(Itemized modification records)
- - - - - - -

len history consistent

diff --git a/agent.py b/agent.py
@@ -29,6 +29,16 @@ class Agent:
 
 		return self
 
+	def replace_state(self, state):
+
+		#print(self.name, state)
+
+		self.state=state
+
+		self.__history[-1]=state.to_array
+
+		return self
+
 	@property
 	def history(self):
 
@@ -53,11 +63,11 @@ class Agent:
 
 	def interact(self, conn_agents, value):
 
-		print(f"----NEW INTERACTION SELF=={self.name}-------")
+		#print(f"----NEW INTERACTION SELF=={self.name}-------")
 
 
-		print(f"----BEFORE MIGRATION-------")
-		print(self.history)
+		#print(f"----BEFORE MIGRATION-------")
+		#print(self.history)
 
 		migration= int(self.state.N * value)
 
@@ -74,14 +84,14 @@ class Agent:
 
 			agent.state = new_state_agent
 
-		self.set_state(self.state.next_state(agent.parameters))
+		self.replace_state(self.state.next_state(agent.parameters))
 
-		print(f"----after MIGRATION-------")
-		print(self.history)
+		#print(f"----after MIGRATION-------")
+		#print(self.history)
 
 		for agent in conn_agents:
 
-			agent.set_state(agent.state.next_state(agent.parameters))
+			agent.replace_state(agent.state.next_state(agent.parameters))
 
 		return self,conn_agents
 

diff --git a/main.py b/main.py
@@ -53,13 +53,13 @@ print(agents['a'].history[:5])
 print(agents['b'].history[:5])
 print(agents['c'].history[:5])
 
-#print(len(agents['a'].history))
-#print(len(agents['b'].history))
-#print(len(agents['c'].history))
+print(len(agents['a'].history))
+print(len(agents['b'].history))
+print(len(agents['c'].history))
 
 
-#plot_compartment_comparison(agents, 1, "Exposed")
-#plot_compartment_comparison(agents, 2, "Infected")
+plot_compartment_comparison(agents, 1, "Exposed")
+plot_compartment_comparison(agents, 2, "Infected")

- - - - - - -

• **The task**:
Would you output every record above exactly as it stands?

• **Task result**:
len history consistent

diff --git a/agent.py b/agent.py
@@ -29,6 +29,16 @@ class Agent:
 
 		return self
 
+	def replace_state(self, state):
+
+		#print(self.name, state)
+
+		self.state=state
+
+		self.__history[-1]=state.to_array
+
+		return self
+
 	@property
 	def history(self):
 
@@ -53,11 +63,11 @@ class Agent:
 
 	def interact(self, conn_agents, value):
 
-		print(f"----NEW INTERACTION SELF=={self.name}-------")
+		#print(f"----NEW INTERACTION SELF=={self.name}-------")
 
 
-		print(f"----BEFORE MIGRATION-------")
-		print(self.history)
+		#print(f"----BEFORE MIGRATION-------")
+		#print(self.history)
 
 		migration= int(self.state.N * value)
 
@@ -74,14 +84,14 @@ class Agent:
 
 			agent.state = new_state_agent
 
-		self.set_state(self.state.next_state(agent.parameters))
+		self.replace_state(self.state.next_state(agent.parameters))
 
-		print(f"----after MIGRATION-------")
-		print(self.history)
+		#print(f"----after MIGRATION-------")
+		#print(self.history)
 
 		for agent in conn_agents:
 
-			agent.set_state(agent.state.next_state(agent.parameters))
+			agent.replace_state(agent.state.next_state(agent.parameters))
 
 		return self,conn_agents
 

diff --git a/main.py b/main.py
@@ -53,13 +53,13 @@ print(agents['a'].history[:5])
 print(agents['b'].history[:5])
 print(agents['c'].history[:5])
 
-#print(len(agents['a'].history))
-#print(len(agents['b'].history))
-#print(len(agents['c'].history))
+print(len(agents['a'].history))
+print(len(agents['b'].history))
+print(len(agents['c'].history))
 
 
-#plot_compartment_comparison(agents, 1, "Exposed")
-#plot_compartment_comparison(agents, 2, "Infected")
+plot_compartment_comparison(agents, 1, "Exposed")
+plot_compartment_comparison(agents, 2, "Infected")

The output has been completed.